> Premature death rate:
229.7 (per 100,000 residents)
> Adult obesity rate: 25.1%
> Pct. adults without health insurance: 5.4%
> Median household income: $64,210

Home to one of the Mayo Clinic’s main locations, it is perhaps no coincidence that Rochester, Minnesota is the healthiest city in the United States. Adults in Rochester report an average of only 2.4 physically unhealthy days a month, the fewest of any U.S. city. When area residents need medical attention, there is no shortage of medical professionals in the area. There are roughly 180 primary care physicians for every 100,000 area residents, more doctors per capita than in any other U.S. city.
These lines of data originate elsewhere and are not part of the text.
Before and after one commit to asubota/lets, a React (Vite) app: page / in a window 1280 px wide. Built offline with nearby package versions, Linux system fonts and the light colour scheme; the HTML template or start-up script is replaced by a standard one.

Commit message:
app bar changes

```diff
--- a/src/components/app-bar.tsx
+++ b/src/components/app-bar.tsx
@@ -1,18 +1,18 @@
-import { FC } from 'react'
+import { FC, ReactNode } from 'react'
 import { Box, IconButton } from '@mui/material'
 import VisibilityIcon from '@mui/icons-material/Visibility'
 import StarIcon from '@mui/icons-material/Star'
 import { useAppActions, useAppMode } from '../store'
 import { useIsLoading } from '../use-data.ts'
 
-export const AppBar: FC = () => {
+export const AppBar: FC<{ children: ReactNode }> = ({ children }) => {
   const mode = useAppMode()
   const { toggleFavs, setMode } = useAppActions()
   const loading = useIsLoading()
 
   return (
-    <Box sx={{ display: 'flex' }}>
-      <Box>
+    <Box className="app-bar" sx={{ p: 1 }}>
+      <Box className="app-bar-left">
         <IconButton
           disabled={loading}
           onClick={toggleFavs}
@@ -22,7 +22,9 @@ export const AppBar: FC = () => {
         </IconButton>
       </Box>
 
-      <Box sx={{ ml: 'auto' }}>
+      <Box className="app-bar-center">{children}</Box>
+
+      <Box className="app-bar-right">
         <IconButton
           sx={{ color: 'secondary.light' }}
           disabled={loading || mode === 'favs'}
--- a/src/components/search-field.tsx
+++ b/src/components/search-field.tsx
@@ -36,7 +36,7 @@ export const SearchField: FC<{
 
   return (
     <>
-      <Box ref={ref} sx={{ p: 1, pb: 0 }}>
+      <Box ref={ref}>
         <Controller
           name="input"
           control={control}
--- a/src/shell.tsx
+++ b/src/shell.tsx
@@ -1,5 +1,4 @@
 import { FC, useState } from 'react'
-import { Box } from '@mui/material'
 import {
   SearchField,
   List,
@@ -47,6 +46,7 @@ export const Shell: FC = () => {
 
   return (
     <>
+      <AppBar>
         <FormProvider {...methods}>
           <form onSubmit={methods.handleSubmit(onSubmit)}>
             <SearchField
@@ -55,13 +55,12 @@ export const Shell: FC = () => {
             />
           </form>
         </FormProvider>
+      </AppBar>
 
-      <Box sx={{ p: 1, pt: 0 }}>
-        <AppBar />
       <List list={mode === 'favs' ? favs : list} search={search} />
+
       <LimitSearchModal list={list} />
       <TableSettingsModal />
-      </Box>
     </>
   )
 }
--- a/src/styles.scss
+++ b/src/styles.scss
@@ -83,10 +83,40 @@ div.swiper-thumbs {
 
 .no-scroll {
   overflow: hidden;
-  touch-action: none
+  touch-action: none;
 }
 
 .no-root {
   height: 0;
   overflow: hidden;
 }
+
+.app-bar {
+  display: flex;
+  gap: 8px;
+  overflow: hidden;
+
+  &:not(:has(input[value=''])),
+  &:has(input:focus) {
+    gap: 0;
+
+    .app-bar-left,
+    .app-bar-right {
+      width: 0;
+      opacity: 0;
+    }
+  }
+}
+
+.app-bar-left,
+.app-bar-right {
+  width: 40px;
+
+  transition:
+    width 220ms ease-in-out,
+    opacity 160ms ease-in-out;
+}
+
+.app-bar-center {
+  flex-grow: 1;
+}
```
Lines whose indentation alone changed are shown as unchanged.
Area residents are also less likely to smoke, more likely to be physically active, and less likely to be obese than the average American. Life expectancy in the Rochester metro area is a near-nation-leading 81.2 years.